Essentially a SEAT version of the Skoda Kodiaq, the Tarraco – named after the Spanish port city Tarragona – hints at the company’s forthcoming design language, with a larger, more prominent six-sided grille. The standard LED headlights retain the trademark triangular lighting signature, but are pushed further into the body to give the car a “more focused appearance.”

The angular surfacing and the upswept D-pillar kink are as on the Ateca, while the rear features full-width LED tail lights with sequential indicators. The Tarraco measures 4,735 mm long and 1,658 mm tall, making it nearly 40 mm longer and over 20 mm lower than a Honda CR-V.

Inside, SEAT has ditched the boxy designs of models past with a more contemporary dashboard, with a floating infotainment display atop the centre air vents. The horizontal lines are said to increase the sense of width to the car’s cabin, making it look more spacious and more premium.

Buyers will be able to specify a 10.25-inch Digital Cockpit instrument display, as well as touchscreen sizes measuring up to eight inches. The top-of-the-line Navigation Plus system will get gesture control functionality that will be familiar to Volkswagen Golf owners, a SEAT first.

The Tarraco rides on the long-wheelbase version of VW’s modular MQB platform, called MQB-A. It will be offered with two petrol engines at launch – a 1.5 litre TSI turbocharged four-cylinder unit with 150 PS, a six-speed manual gearbox and front-wheel drive, and a 190 PS 2.0 litre version paired to a seven-speed DSG dual-clutch transmission and 4Drive all-wheel drive.

On the diesel side, there’s a 2.0 litre TDI turbodiesel offered in 150 PS and 190 PS versions, available either with the manual or the DSG and front- or all-wheel drive (the 190 PS variant is only available with the DSG and AWD). There will also be “alternative powertrain technologies” (i.e. hybrid) available later on.

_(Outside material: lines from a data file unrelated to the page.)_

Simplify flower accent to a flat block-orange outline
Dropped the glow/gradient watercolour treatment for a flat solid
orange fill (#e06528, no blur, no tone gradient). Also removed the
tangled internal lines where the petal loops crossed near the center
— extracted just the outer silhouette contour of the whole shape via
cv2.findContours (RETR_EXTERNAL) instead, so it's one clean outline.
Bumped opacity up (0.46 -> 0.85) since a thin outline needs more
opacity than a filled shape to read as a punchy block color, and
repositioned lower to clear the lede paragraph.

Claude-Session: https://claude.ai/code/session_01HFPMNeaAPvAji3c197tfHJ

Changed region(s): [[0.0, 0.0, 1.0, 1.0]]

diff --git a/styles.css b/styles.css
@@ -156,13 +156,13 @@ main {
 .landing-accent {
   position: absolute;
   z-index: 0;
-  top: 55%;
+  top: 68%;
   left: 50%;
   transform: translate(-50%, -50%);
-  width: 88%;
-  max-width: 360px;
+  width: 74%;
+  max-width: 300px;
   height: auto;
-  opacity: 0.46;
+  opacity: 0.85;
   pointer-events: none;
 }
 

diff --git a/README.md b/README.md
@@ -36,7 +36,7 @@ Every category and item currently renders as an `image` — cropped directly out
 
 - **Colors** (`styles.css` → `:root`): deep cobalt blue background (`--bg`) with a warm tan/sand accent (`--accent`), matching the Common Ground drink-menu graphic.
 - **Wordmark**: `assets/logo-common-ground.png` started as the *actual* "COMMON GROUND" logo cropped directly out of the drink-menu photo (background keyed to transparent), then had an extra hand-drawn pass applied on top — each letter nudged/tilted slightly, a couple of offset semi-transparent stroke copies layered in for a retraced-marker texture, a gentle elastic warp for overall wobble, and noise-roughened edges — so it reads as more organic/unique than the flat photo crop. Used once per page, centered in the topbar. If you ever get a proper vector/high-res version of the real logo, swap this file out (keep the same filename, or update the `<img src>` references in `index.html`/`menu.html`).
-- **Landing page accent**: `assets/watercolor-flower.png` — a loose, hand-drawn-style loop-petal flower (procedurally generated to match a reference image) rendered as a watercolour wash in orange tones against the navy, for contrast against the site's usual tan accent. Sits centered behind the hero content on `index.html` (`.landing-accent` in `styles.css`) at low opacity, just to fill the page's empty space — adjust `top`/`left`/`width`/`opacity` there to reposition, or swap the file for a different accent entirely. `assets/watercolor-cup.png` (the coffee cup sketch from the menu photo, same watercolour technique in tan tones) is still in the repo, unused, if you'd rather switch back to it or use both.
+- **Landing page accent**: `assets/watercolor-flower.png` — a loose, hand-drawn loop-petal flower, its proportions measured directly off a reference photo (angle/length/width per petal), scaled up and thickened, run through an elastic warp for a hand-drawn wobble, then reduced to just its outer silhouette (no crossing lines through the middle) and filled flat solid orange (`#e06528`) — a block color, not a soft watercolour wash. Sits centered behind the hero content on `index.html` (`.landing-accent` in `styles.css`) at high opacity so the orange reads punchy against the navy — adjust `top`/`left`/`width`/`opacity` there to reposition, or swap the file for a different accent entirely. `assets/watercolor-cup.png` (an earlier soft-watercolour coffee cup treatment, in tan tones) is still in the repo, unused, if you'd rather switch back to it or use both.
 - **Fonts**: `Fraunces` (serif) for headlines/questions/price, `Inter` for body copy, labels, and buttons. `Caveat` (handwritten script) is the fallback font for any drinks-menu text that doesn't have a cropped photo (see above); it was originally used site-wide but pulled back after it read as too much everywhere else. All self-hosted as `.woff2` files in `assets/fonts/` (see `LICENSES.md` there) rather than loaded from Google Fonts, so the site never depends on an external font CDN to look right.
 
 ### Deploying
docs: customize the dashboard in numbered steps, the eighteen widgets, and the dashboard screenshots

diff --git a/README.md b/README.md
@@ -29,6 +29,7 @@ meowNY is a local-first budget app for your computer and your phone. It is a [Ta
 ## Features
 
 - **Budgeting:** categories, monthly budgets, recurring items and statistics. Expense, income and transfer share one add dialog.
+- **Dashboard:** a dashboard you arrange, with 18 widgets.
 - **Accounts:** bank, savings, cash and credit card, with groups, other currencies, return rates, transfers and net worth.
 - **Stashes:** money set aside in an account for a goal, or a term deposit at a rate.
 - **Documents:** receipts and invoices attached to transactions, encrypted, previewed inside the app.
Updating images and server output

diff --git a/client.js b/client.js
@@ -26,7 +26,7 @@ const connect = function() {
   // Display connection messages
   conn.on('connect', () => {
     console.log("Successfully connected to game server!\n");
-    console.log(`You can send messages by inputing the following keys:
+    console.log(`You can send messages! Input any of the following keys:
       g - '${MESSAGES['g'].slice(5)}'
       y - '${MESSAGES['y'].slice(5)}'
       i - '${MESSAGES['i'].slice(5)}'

Other technologies on board include Dynamic Chassis Control adaptive damping, as well as active safety systems such as standard Lane Assist and Front Assist (autonomous emergency braking) with cyclist and pedestrian detection. A blind spot monitor, traffic sign recognition, adaptive cruise control with stop-and-go, Light Assist and Emergency Assist are available as options.

The Tarraco will be built at Volkswagen’s Wolfsburg plant and will make its market debut in early-2019.